As a lifelong hunter, Roy pursued woodcarving as a way to continue thinking about birds once home from the field. Through his carvings, he proclaims a reverence and conservationist’s spirit for the wildlife he so dearly loves. As a sportsman and artist, Roy has sharpened a keen eye on the whetstone of the Lowcountry landscape.
“Now, when I see a bird, I have got to get up and see what it is. You know, you want to identify with them. I have gone on bird watches with Dr. Sid Gauthreaux, who taught ornithology at Clemson and leads bird walks on Edisto,” he says.
When pressed as to his favorite work, Roy muses: “I like my wild turkey feathers better than anything; I just really enjoy those. And people seem to be more interested in turkey feathers than anything else.”
While caribou hunting in northern Quebec, Roy became friends with Tom Smith, owner a taxidermist shop in Charlotte. “Tom had a feather FedExed to me from Mexico; it was an Oscillated turkey, found in the Southwest.” Additional subspecies of wild turkeys include Eastern, Osceola, Merriam’s, Gould’s and Rio Grande. “I’ve carved feathers for all six of the wild turkeys that live in the United States,” Roy declares.
The tools of the trade have changed during the nearly half a century Smoak has been carving. With an old band saw, Roy still rough-cuts the shape of the bird. “When I first started out, I mostly used an Old Timer pocketknife for the details. Back in the 70s, Grainger and Adair built me a big belt sander, which I still have,” he notes.
“Back then, Grainger would take a soldering iron and screw a razor blade to the tip; he made one for me, too. Not a lot of people were doing woodcarvings, so you had to use what you could. Nowadays, you can buy all sorts of tools from a place like this here,” he muses, picking up The Hummel Flier Wood Carving Supply Catalog from the kitchen table.
“I still carve a lot with my pocketknife — that same Old Timer.
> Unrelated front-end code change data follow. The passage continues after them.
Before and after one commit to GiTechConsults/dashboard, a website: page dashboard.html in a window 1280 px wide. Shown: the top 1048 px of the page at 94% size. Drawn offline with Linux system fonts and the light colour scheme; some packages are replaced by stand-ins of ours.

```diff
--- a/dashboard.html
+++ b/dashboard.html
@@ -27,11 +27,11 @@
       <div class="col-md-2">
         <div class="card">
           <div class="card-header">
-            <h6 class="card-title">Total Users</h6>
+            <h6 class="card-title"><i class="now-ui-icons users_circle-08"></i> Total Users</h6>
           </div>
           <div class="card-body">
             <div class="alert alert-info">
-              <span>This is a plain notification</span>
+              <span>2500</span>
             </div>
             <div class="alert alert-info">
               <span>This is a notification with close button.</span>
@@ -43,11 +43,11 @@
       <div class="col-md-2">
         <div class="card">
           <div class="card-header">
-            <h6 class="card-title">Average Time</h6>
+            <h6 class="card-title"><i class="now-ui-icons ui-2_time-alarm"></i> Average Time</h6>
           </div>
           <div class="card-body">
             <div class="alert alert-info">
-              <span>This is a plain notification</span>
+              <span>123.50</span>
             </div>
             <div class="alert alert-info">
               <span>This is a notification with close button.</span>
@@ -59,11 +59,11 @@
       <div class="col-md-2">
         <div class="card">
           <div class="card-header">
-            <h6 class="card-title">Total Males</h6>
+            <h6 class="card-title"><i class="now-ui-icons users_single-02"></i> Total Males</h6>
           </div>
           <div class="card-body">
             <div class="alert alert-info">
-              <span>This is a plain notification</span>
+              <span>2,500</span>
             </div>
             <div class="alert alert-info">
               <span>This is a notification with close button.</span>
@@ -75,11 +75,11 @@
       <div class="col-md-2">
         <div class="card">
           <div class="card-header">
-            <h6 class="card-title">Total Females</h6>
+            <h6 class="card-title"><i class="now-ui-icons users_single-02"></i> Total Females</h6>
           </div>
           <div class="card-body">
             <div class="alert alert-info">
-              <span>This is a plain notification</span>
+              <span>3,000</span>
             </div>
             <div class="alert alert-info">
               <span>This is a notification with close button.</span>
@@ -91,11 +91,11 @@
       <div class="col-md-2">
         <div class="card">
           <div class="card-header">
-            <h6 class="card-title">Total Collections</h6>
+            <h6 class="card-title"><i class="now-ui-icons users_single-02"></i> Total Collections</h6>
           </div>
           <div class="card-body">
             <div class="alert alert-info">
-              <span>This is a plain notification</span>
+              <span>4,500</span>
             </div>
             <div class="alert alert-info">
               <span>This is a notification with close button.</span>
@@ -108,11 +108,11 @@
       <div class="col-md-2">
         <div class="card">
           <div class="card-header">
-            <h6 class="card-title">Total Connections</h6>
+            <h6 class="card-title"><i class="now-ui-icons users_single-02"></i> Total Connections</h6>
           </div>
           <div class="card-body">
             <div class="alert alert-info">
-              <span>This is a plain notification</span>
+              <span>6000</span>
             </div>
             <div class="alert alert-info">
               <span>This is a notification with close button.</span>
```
But we also use a Dremel tool; it’s got so many little attachments for sanding and grinding — to get in the nooks and crannies, you know. When it comes to fine details around the eyes, that Colwood Detailer burning tool works really well,” he says. For all of his birds, Roy orders museum-quality, glass eyes.
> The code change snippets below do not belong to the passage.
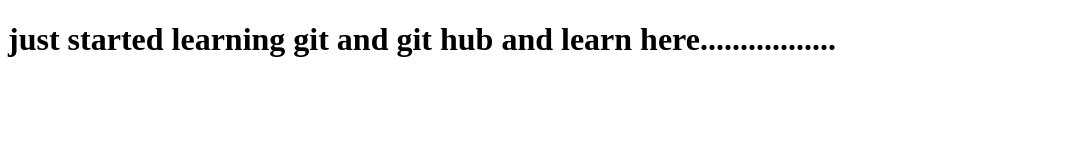
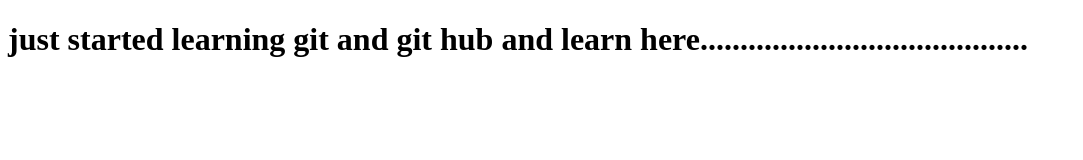
Before and after one commit to Konkipudi-Ramesh/quiz-web, a plain HTML site: page index.html in a window 1280 px wide. Shown: the whole page, without its empty margins (0-1083 px from the left). Drawn offline with Linux system fonts and the light colour scheme.

Commit message:
Update index.html

```diff
--- a/index.html
+++ b/index.html
@@ -6,6 +6,6 @@
     <title>Document</title>
 </head>
 <body>
-    <h1>just started learning git and git hub and learn here.................</h1>
+    <h1>just started learning git and git hub and learn here.........................................</h1>
 </body>
 </html>
```
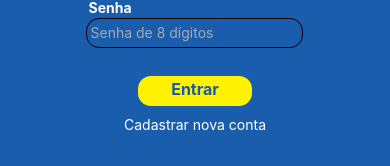
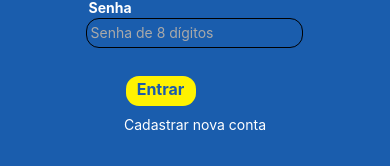
Before and after one commit to RoniAndradeS/login-bb, a React Native app: screen / in a window 390 px wide. Shown: the part 475-641 px from the top of the page. Built offline with nearby package versions, Linux system fonts and the light colour scheme.

Commit message:
Update App.js

```diff
--- a/App.js
+++ b/App.js
@@ -92,9 +92,9 @@ const styles = StyleSheet.create({
   button: {
     alignItems: 'center',
     backgroundColor: '#FFF200',
-    marginLeft: '25%',
+    width: 70,
+    marginLeft: 45,
     marginTop: 25,
-    width: '50%',
     height: 30,
     borderRadius: 13,
   },
```
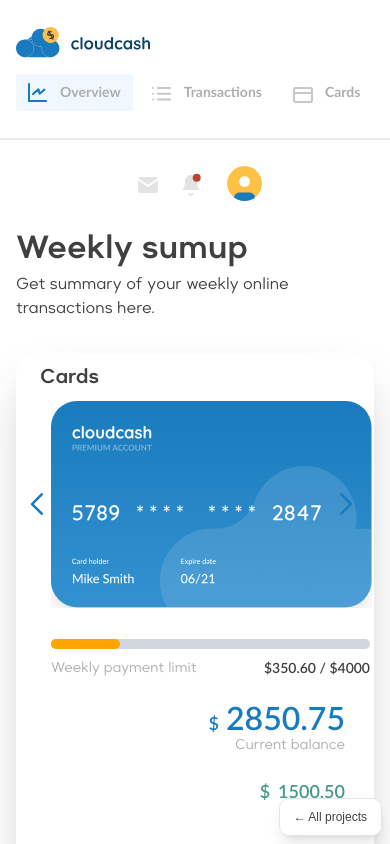
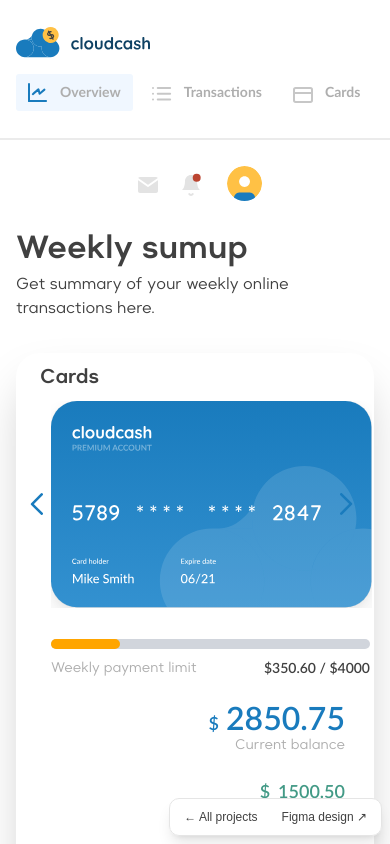
Before and after one commit to mauriciomateus/pixel-perfect-practice, a Next.js app: page /implementation/dashboard-1 in a window 390 px wide. Shown: the top 844 px of the page. Built offline with nearby package versions, Linux system fonts and the light colour scheme.

Commit message:
Add Figma design link to implementation page nav
- app/implementation/dashboard-1/page.tsx: add a "Figma design" link to
  the fixed bottom-right nav, after "Compare with design", opening the
  Figma Community file in a new tab (noopener noreferrer); shown at all
  breakpoints

```diff
--- a/app/implementation/dashboard-1/page.tsx
+++ b/app/implementation/dashboard-1/page.tsx
@@ -25,6 +25,14 @@ export default function Dashboard1Implementation() {
         >
           Compare with design
         </Link>
+        <a
+          href="https://www.figma.com/community/file/894542039433511203/financial-dashboard"
+          target="_blank"
+          rel="noopener noreferrer"
+          className="rounded-md px-2.5 py-1.5 transition hover:bg-neutral-100 hover:text-neutral-900"
+        >
+          Figma design ↗
+        </a>
       </nav>
     </>
   );
```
Elizabeth Allston Smoak, Roy’s wife of nearly 50 years, painted his carvings until her passing several years ago. This partnership was particularly appropriate, since Beth also painted the Lowcountry landscapes she knew so well: tucked-away sea island landmarks, tidal creeks and saltmarshes and beach scenes replete with shore birds. Thus, Beth brought a keen insight to painting the decorative decoys, which reflect the collaboration of distinct artists.
Though Roy pursues carving for a higher peace than profit, his handiwork has hardly gone unnoticed. The first piece ever purchased was a wigeon he donated to the Parker Tuten Field Day, a 1982 fundraiser on John’s Island. Soon after, in Carolina Rod & Gun, Roy displayed a green-winged teal that caught the eye of a Charleston physician.
Smoak sold a dove in flight at the Audubon Gallery in Charleston, where one of his Eastern wild turkey feathers is currently for sale. “In the 1980s, “I took that little green heron over there to the Waterfowl Championship of the World. Thousands of people were there and the bird was given honorable mention,” he remarks with a gentlemanly balance of humility and pride.
A few years ago, a woodcock of Roy’s was awarded “Best in Show” at the Lowcountry Senior Center Contest. He also has offered his turkey feathers to be auctioned in support of the Edisto Island Open Land Trust’s conservation efforts. In addition, Roy has given carvings to friends and family and as wedding presents and several people have commissioned him to create original works.
Currently, Roy is on a waiting list to secure a booth at the Southeastern Wildlife Exposition, where he one day hopes to showcase his woodcarvings. His works range in price from “$500 to four figures, depending on how long they took” to create. To accentuate your own mantle with the impressive work of a genuine Lowcountry article, contact Roy Smoak at (843) 276-0981 or (843) 889-6492.